BEGIN Exercise inputs

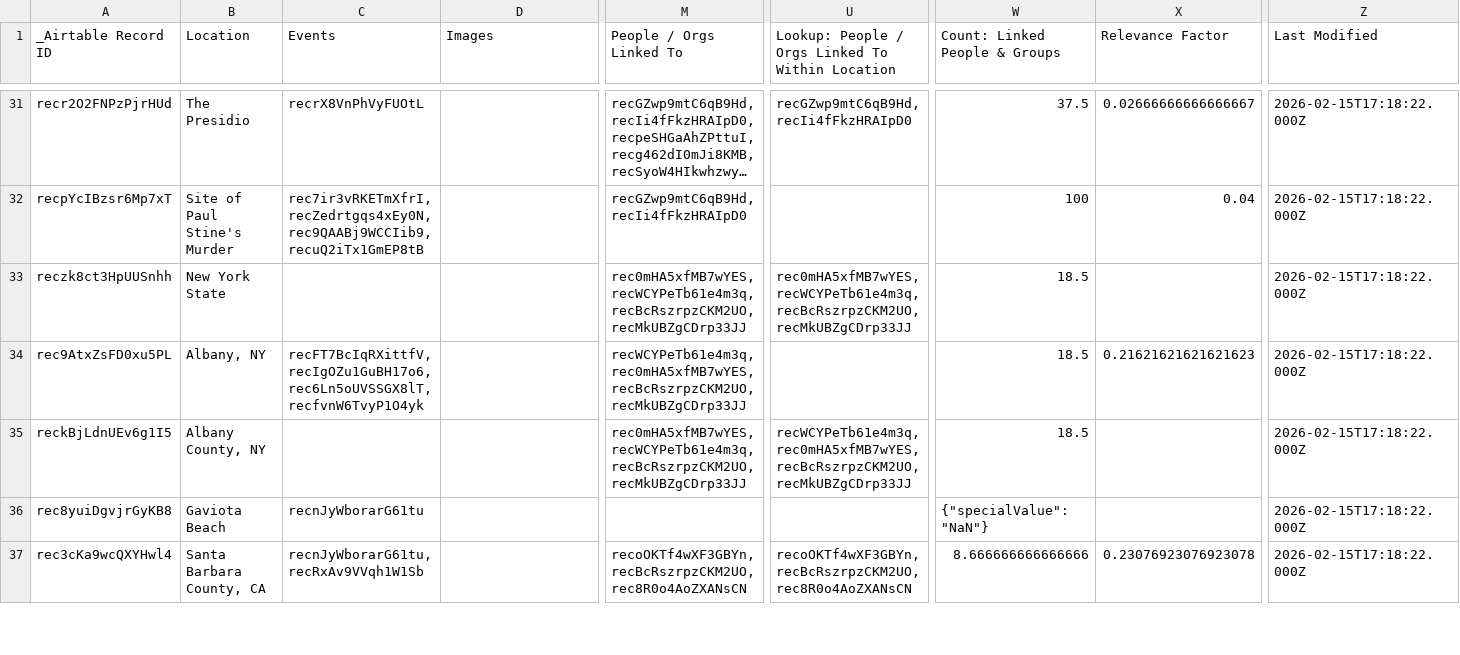
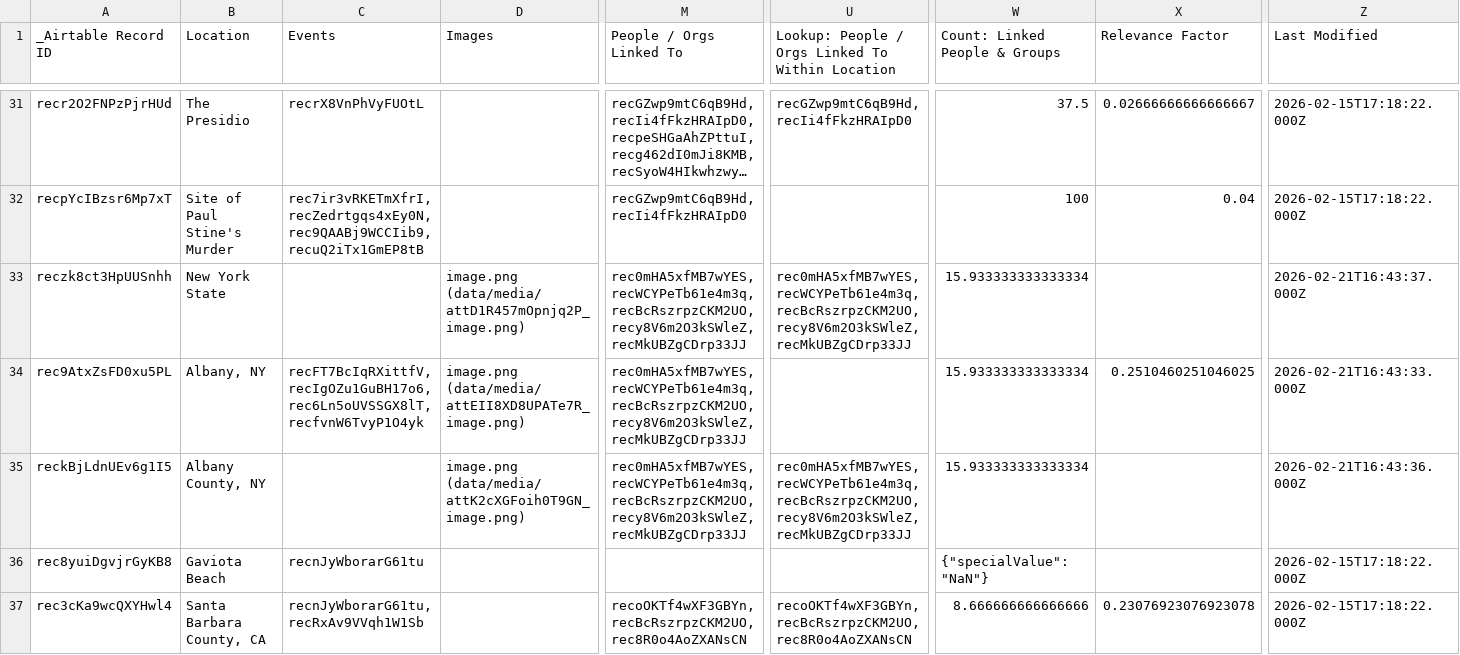
Before and after one commit to bemistape/ztimeline, a CSV file: data/location-location-sync.csv, drawn as a sheet; only a part is shown, gaps mark what is left out; long unchanged cells end in …; the diff covers the shown part only; the diff names each change by its address in the sheet, - before the commit and + after, or states it on an @@ line.

```diff
--- a/data/location-location-sync.csv
+++ b/data/location-location-sync.csv
-D33 (Images): (empty)
+D33 (Images): image.png (data/media/attD1R457mOpnjq2P_image.png)
-M33 (People / Orgs Linked To): rec0mHA5xfMB7wYES,recWCYPeTb61e4m3q,recBcRszrpzCKM2UO,recMkUBZgCDrp33JJ
+M33 (People / Orgs Linked To): rec0mHA5xfMB7wYES,recWCYPeTb61e4m3q,recBcRszrpzCKM2UO,recy8V6m2O3kSWleZ,recMkUBZgCDrp33JJ
-U33: rec0mHA5xfMB7wYES,recWCYPeTb61e4m3q,recBcRszrpzCKM2UO,recMkUBZgCDrp33JJ
+U33: rec0mHA5xfMB7wYES,recWCYPeTb61e4m3q,recBcRszrpzCKM2UO,recy8V6m2O3kSWleZ,recMkUBZgCDrp33JJ
-W33:W35 (Count: Linked People & Groups): 18.5
+W33:W35 (Count: Linked People & Groups): 15.933333333333334
-Z33 (Last Modified): 2026-02-15T17:18:22.000Z
+Z33 (Last Modified): 2026-02-21T16:43:37.000Z
-D34 (Images): (empty)
+D34 (Images): image.png (data/media/attEII8XD8UPATe7R_image.png)
-M34 (People / Orgs Linked To): recWCYPeTb61e4m3q,rec0mHA5xfMB7wYES,recBcRszrpzCKM2UO,recMkUBZgCDrp33JJ
+M34 (People / Orgs Linked To): rec0mHA5xfMB7wYES,recWCYPeTb61e4m3q,recBcRszrpzCKM2UO,recy8V6m2O3kSWleZ,recMkUBZgCDrp33JJ
-X34 (Relevance Factor): 0.21621621621621623
+X34 (Relevance Factor): 0.2510460251046025
-Z34 (Last Modified): 2026-02-15T17:18:22.000Z
+Z34 (Last Modified): 2026-02-21T16:43:33.000Z
-D35 (Images): (empty)
+D35 (Images): image.png (data/media/attK2cXGFoih0T9GN_image.png)
-M35 (People / Orgs Linked To): rec0mHA5xfMB7wYES,recWCYPeTb61e4m3q,recBcRszrpzCKM2UO,recMkUBZgCDrp33JJ
+M35 (People / Orgs Linked To): rec0mHA5xfMB7wYES,recWCYPeTb61e4m3q,recBcRszrpzCKM2UO,recy8V6m2O3kSWleZ,recMkUBZgCDrp33JJ
-U35: recWCYPeTb61e4m3q,rec0mHA5xfMB7wYES,recBcRszrpzCKM2UO,recMkUBZgCDrp33JJ
+U35: rec0mHA5xfMB7wYES,recWCYPeTb61e4m3q,recBcRszrpzCKM2UO,recy8V6m2O3kSWleZ,recMkUBZgCDrp33JJ
-Z35 (Last Modified): 2026-02-15T17:18:22.000Z
+Z35 (Last Modified): 2026-02-21T16:43:36.000Z
```
Also changed, not shown: 68 edited cells elsewhere in this file, data/people-people-sync.csv, data/tags-tags-sync.csv, 11 other files.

END Exercise inputs

Problem description
Where a line above contains the word "data", show that line.

Solution
Before and after one commit to bemistape/ztimeline, a CSV file: data/location-location-sync.csv, drawn as a sheet; only a part is shown, gaps mark what is left out; long unchanged cells end in …; the diff covers the shown part only; the diff names each change by its address in the sheet, - before the commit and + after, or states it on an @@ line.
--- a/data/location-location-sync.csv
+++ b/data/location-location-sync.csv
+D33 (Images): image.png (data/media/attD1R457mOpnjq2P_image.png)
+D34 (Images): image.png (data/media/attEII8XD8UPATe7R_image.png)
+D35 (Images): image.png (data/media/attK2cXGFoih0T9GN_image.png)
Also changed, not shown: 68 edited cells elsewhere in this file, data/people-people-sync.csv, data/tags-tags-sync.csv, 11 other files.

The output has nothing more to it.